Retrieve every line from the records in which the word "background" occurs.

● **Data extract**:
▼

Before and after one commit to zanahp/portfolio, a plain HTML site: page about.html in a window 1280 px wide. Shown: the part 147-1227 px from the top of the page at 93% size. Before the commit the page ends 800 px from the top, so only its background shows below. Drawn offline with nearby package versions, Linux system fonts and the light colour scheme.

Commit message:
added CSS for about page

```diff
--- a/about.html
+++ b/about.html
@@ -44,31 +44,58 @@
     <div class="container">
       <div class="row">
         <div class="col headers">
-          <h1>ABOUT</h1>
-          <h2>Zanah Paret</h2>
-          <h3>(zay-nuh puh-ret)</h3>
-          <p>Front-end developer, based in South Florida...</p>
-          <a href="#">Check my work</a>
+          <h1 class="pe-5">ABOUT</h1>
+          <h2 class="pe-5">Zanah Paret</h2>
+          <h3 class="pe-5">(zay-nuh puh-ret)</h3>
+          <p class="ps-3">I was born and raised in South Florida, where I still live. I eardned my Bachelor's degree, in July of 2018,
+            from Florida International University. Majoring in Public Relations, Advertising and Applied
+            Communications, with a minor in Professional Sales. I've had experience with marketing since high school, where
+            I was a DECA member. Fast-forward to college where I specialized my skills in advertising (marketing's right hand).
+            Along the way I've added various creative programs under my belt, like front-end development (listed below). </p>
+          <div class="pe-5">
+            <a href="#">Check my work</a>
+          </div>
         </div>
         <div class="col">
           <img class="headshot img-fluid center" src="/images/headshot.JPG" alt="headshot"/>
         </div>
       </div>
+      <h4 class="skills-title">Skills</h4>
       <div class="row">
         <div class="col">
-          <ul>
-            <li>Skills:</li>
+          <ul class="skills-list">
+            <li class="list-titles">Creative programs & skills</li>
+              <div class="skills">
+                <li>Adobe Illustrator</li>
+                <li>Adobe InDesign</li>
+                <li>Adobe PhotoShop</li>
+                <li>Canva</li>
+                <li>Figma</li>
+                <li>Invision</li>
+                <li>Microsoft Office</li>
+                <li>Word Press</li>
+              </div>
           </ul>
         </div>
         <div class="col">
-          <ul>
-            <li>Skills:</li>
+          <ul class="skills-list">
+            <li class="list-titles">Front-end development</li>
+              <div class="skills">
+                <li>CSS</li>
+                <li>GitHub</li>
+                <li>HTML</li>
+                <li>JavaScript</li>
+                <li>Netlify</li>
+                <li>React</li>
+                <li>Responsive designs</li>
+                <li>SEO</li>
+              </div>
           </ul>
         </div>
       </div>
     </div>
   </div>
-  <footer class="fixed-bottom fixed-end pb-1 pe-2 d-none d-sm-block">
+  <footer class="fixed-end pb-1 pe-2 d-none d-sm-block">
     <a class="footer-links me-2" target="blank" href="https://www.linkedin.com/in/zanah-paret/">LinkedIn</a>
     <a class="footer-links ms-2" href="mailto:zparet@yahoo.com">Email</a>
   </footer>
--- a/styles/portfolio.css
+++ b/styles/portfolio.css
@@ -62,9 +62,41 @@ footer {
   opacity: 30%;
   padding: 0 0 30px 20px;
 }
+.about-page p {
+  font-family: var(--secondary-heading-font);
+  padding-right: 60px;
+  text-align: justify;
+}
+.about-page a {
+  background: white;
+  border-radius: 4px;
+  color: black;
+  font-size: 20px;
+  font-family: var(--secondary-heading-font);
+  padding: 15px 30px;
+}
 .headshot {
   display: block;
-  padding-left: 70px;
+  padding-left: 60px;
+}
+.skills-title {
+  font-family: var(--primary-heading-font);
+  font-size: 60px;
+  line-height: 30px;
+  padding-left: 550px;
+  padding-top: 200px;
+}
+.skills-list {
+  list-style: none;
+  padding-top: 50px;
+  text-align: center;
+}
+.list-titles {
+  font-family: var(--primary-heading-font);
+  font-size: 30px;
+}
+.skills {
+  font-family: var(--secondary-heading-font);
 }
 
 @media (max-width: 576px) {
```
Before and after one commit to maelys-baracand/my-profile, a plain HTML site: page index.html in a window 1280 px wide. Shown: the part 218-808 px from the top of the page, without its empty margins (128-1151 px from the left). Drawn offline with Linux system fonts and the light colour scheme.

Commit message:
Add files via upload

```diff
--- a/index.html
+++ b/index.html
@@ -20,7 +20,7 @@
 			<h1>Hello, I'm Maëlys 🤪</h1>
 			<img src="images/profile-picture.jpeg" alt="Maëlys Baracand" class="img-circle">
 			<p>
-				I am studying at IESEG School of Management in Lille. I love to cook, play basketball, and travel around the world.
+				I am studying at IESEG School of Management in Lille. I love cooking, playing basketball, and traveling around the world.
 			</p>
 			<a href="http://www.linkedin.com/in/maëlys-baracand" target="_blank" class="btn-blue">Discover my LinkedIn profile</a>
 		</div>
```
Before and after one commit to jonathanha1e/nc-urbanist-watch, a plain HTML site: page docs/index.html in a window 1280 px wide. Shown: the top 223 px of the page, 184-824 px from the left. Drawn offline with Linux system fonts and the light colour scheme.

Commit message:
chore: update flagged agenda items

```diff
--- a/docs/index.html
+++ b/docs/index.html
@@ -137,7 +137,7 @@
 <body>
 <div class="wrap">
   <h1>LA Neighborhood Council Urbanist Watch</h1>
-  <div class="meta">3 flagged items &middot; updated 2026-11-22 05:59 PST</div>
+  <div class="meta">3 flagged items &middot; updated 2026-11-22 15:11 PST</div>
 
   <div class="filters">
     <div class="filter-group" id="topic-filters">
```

▲

● **Final answer**:
Before and after one commit to zanahp/portfolio, a plain HTML site: page about.html in a window 1280 px wide. Shown: the part 147-1227 px from the top of the page at 93% size. Before the commit the page ends 800 px from the top, so only its background shows below. Drawn offline with nearby package versions, Linux system fonts and the light colour scheme.
+  background: white;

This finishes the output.